* _WHAT NEEDS TO BE DONE_:
Work out how many lines of the material below mention the word "project"; reply with the number only.

* _TASK INPUT_:
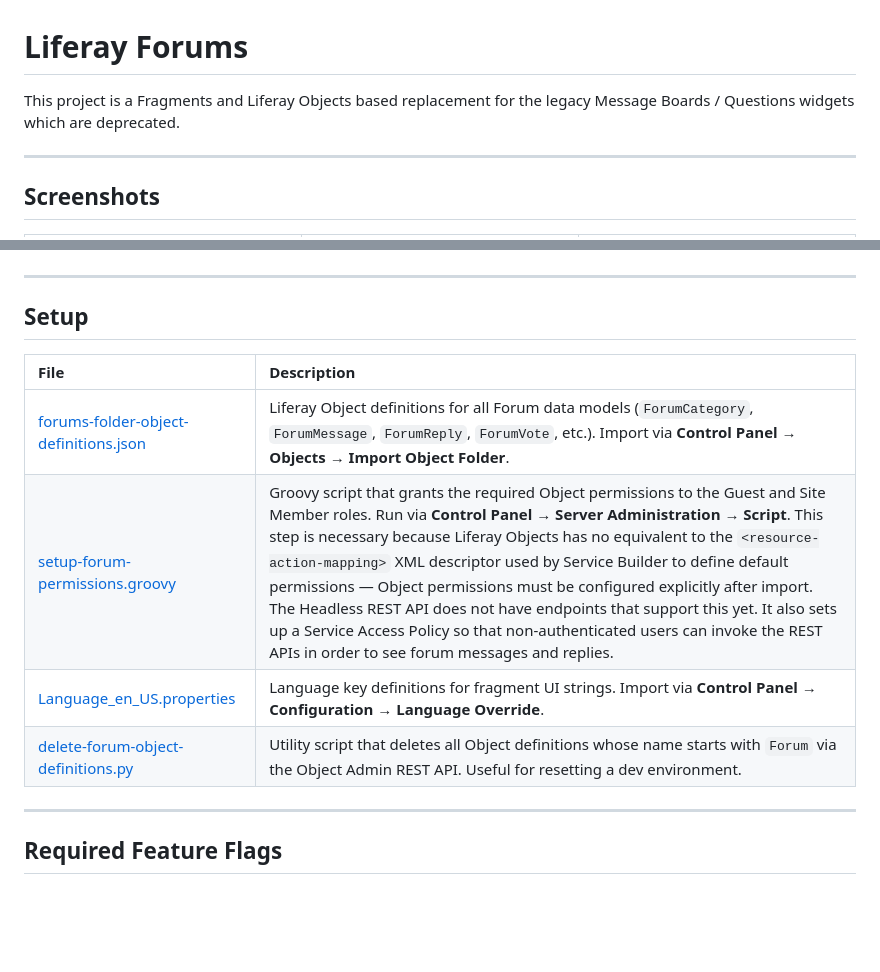
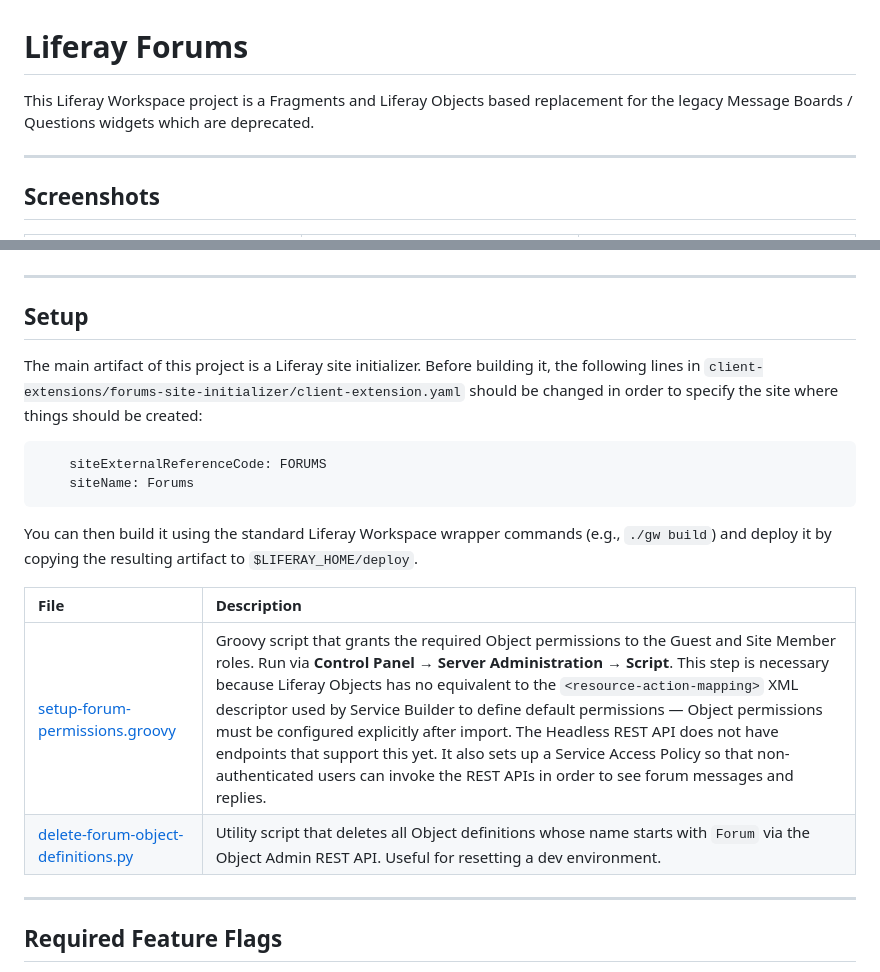
Before and after one commit to ngriffin7a/liferay-forums, a Markdown page: README.md, 2 parts joined by grey strips. GitHub-like rendering; blank space fills up the shorter version.

Commit message:
Improve the setup instructions

````diff
--- a/README.md
+++ b/README.md
@@ -1,6 +1,6 @@
 # Liferay Forums
 
-This project is a Fragments and Liferay Objects based replacement for the legacy Message Boards / Questions widgets which are deprecated.
+This Liferay Workspace project is a Fragments and Liferay Objects based replacement for the legacy Message Boards / Questions widgets which are deprecated.
 
 ---
 
@@ -23,12 +23,19 @@ This project is a Fragments and Liferay Objects based replacement for the legacy
 
 ## Setup
 
+The main artifact of this project is a Liferay site initializer. Before building it, the following lines in `client-extensions/forums-site-initializer/client-extension.yaml` should be changed in order to specify the site where things should be created:
+
+```yaml
+    siteExternalReferenceCode: FORUMS
+    siteName: Forums
+```
+
+You can then build it using the standard Liferay Workspace wrapper commands (e.g., `./gw build`) and deploy it by copying the resulting artifact to `$LIFERAY_HOME/deploy`.
+
 | File | Description |
 | :--- | :--- |
-| [forums-folder-object-definitions.json](setup/forums-folder-object-definitions.json) | Liferay Object definitions for all Forum data models (`ForumCategory`, `ForumMessage`, `ForumReply`, `ForumVote`, etc.). Import via **Control Panel → Objects → Import Object Folder**. |
-| [setup-forum-permissions.groovy](setup/setup-forum-permissions.groovy) | Groovy script that grants the required Object permissions to the Guest and Site Member roles. Run via **Control Panel → Server Administration → Script**. This step is necessary because Liferay Objects has no equivalent to the `<resource-action-mapping>` XML descriptor used by Service Builder to define default permissions — Object permissions must be configured explicitly after import. The Headless REST API does not have endpoints that support this yet. It also sets up a Service Access Policy so that non-authenticated users can invoke the REST APIs in order to see forum messages and replies. |
-| [Language_en_US.properties](setup/Language_en_US.properties) | Language key definitions for fragment UI strings. Import via **Control Panel → Configuration → Language Override**. |
-| [delete-forum-object-definitions.py](setup/delete-forum-object-definitions.py) | Utility script that deletes all Object definitions whose name starts with `Forum` via the Object Admin REST API. Useful for resetting a dev environment. |
+| [setup-forum-permissions.groovy](scripts/groovy/setup-forum-permissions.groovy) | Groovy script that grants the required Object permissions to the Guest and Site Member roles. Run via **Control Panel → Server Administration → Script**. This step is necessary because Liferay Objects has no equivalent to the `<resource-action-mapping>` XML descriptor used by Service Builder to define default permissions — Object permissions must be configured explicitly after import. The Headless REST API does not have endpoints that support this yet. It also sets up a Service Access Policy so that non-authenticated users can invoke the REST APIs in order to see forum messages and replies. |
+| [delete-forum-object-definitions.py](scripts/python/delete-forum-object-definitions.py) | Utility script that deletes all Object definitions whose name starts with `Forum` via the Object Admin REST API. Useful for resetting a dev environment. |
 
 ---
 
````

* _SOLUTION TO THE EXERCISE_:
4